* **Entries shown**
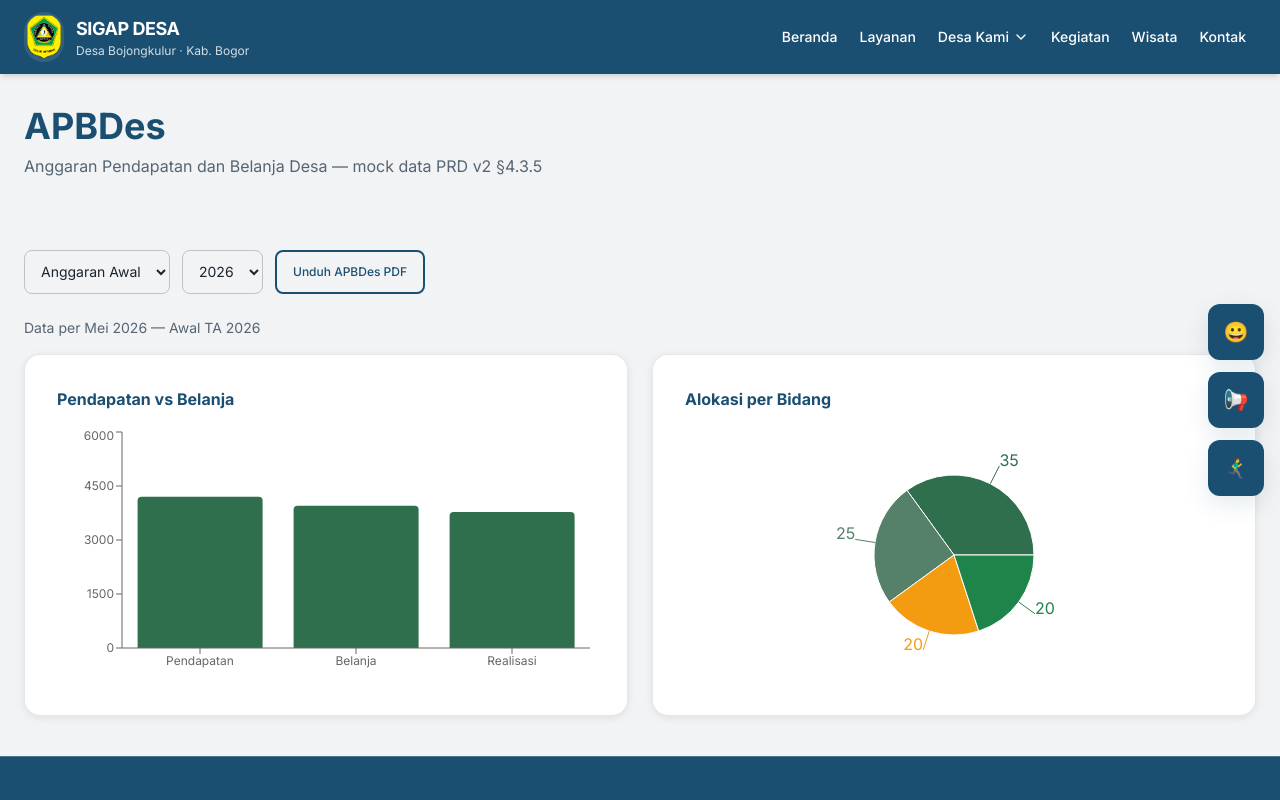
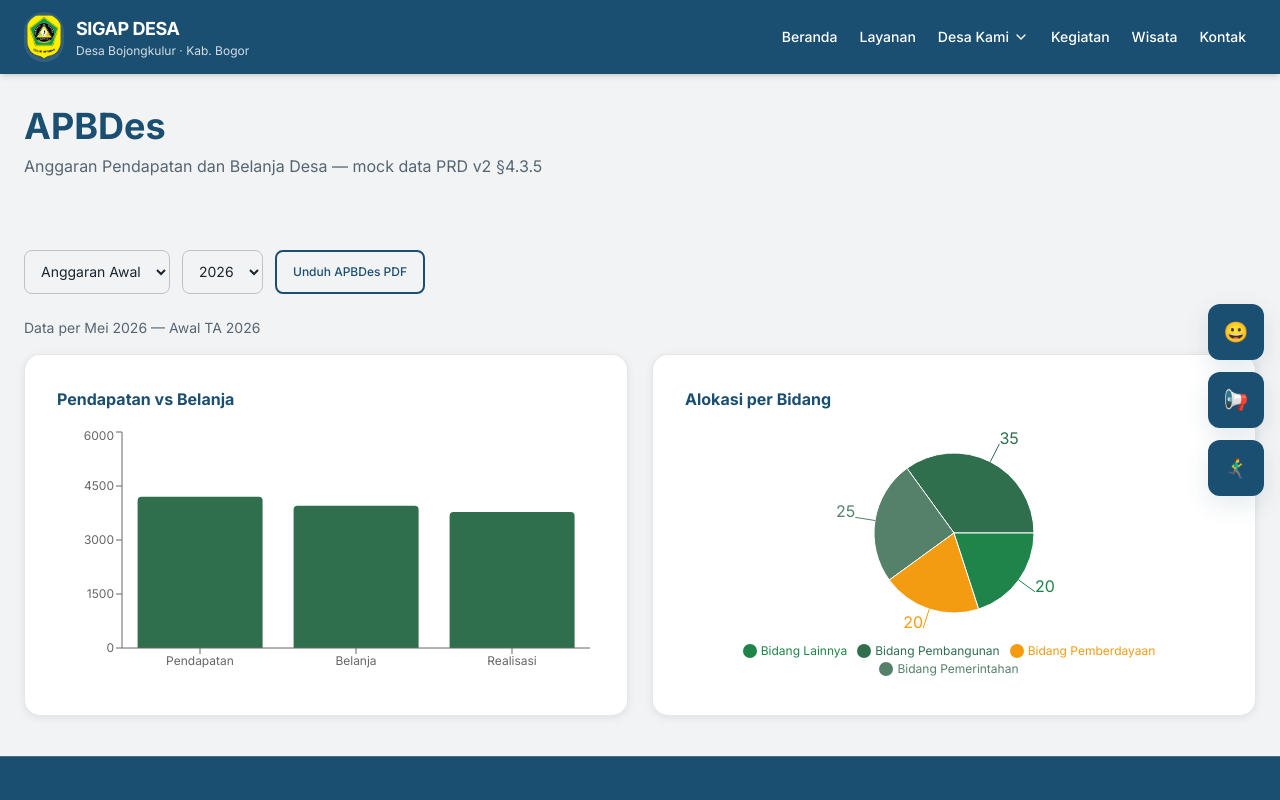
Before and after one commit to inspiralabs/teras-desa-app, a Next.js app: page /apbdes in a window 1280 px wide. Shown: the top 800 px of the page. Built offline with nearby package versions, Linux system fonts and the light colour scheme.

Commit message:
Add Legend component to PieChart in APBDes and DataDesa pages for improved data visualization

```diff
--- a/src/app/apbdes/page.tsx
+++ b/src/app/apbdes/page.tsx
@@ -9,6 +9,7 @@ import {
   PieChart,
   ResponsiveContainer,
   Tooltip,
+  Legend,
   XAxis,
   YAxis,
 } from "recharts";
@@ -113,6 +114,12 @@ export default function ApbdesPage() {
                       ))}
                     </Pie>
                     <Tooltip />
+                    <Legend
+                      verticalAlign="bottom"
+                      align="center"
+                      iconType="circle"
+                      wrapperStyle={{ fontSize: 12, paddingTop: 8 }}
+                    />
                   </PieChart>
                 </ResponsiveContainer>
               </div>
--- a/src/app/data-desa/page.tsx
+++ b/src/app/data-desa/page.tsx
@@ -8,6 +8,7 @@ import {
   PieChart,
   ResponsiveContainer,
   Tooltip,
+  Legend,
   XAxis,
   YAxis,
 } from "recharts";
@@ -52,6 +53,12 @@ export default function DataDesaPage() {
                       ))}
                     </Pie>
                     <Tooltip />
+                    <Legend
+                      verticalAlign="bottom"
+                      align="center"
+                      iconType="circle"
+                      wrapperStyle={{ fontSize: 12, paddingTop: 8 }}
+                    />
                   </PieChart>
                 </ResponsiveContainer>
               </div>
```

* **About this exercise**
All of the material is to be reproduced verbatim, pictures excluded.

* **Response area**
Before and after one commit to inspiralabs/teras-desa-app, a Next.js app: page /apbdes in a window 1280 px wide. Shown: the top 800 px of the page. Built offline with nearby package versions, Linux system fonts and the light colour scheme.

Commit message:
Add Legend component to PieChart in APBDes and DataDesa pages for improved data visualization

```diff
--- a/src/app/apbdes/page.tsx
+++ b/src/app/apbdes/page.tsx
@@ -9,6 +9,7 @@ import {
   PieChart,
   ResponsiveContainer,
   Tooltip,
+  Legend,
   XAxis,
   YAxis,
 } from "recharts";
@@ -113,6 +114,12 @@ export default function ApbdesPage() {
                       ))}
                     </Pie>
                     <Tooltip />
+                    <Legend
+                      verticalAlign="bottom"
+                      align="center"
+                      iconType="circle"
+                      wrapperStyle={{ fontSize: 12, paddingTop: 8 }}
+                    />
                   </PieChart>
                 </ResponsiveContainer>
               </div>
--- a/src/app/data-desa/page.tsx
+++ b/src/app/data-desa/page.tsx
@@ -8,6 +8,7 @@ import {
   PieChart,
   ResponsiveContainer,
   Tooltip,
+  Legend,
   XAxis,
   YAxis,
 } from "recharts";
@@ -52,6 +53,12 @@ export default function DataDesaPage() {
                       ))}
                     </Pie>
                     <Tooltip />
+                    <Legend
+                      verticalAlign="bottom"
+                      align="center"
+                      iconType="circle"
+                      wrapperStyle={{ fontSize: 12, paddingTop: 8 }}
+                    />
                   </PieChart>
                 </ResponsiveContainer>
               </div>
```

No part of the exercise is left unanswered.